> EXERCISE:
Reproduce exactly the lines that run from the start of the records below to the line with "docs: add IMF", inclusive.

↓↓↓

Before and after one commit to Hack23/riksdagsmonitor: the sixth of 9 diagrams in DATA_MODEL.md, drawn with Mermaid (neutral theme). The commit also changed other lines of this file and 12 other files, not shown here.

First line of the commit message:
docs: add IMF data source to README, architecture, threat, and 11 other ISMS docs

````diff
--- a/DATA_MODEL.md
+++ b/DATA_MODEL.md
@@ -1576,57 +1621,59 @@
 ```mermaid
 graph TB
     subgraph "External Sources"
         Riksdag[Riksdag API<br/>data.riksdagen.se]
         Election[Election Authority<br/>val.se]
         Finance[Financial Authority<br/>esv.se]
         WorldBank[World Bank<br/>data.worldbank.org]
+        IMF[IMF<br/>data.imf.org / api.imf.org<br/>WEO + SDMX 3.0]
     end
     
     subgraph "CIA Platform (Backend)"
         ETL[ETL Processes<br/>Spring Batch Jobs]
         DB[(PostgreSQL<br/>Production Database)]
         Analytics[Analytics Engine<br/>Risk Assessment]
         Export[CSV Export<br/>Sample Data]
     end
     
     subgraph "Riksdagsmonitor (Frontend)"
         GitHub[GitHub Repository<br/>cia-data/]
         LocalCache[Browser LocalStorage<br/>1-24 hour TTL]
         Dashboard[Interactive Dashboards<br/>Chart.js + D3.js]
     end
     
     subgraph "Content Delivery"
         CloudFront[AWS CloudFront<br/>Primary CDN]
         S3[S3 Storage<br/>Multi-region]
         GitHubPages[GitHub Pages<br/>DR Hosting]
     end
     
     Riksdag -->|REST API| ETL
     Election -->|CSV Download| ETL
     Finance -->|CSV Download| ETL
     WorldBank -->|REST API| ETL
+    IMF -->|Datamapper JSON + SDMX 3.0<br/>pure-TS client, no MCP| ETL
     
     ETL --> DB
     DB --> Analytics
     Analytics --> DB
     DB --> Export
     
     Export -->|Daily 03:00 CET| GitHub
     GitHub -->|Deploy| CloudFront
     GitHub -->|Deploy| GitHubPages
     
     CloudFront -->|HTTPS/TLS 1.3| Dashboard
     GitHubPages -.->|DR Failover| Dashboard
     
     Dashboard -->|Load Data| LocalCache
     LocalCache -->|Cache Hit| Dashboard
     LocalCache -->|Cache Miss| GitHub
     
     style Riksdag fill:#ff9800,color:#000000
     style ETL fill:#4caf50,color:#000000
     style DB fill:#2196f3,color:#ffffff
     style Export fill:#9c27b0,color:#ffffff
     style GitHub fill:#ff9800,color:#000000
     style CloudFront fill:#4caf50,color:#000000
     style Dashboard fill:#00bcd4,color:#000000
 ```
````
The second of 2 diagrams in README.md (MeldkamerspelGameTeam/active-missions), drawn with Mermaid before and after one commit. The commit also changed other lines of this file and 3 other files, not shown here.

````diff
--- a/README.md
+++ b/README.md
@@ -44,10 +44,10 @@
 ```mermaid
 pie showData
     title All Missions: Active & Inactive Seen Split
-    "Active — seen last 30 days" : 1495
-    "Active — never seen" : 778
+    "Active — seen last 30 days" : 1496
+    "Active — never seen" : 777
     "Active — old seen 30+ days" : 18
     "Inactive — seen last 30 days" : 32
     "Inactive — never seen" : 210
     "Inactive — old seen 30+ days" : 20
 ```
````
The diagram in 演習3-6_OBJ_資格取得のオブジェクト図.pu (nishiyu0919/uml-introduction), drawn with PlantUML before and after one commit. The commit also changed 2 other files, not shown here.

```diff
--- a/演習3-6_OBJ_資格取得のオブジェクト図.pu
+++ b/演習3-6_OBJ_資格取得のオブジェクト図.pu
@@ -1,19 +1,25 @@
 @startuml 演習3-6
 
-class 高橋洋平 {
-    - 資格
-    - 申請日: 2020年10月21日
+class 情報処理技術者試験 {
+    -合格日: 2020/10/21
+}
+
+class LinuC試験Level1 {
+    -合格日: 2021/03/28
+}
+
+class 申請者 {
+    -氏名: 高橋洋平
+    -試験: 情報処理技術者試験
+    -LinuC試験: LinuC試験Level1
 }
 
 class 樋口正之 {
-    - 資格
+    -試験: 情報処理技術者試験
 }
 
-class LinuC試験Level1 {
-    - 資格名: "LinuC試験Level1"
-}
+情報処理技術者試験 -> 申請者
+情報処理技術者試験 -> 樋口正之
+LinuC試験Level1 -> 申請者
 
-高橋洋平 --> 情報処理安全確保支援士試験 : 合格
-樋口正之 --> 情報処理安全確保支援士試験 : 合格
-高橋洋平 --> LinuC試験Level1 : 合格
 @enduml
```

↑↑↑

> SOLUTION FOR THIS TASK:
Before and after one commit to Hack23/riksdagsmonitor: the sixth of 9 diagrams in DATA_MODEL.md, drawn with Mermaid (neutral theme). The commit also changed other lines of this file and 12 other files, not shown here.

First line of the commit message:
docs: add IMF data source to README, architecture, threat, and 11 other ISMS docs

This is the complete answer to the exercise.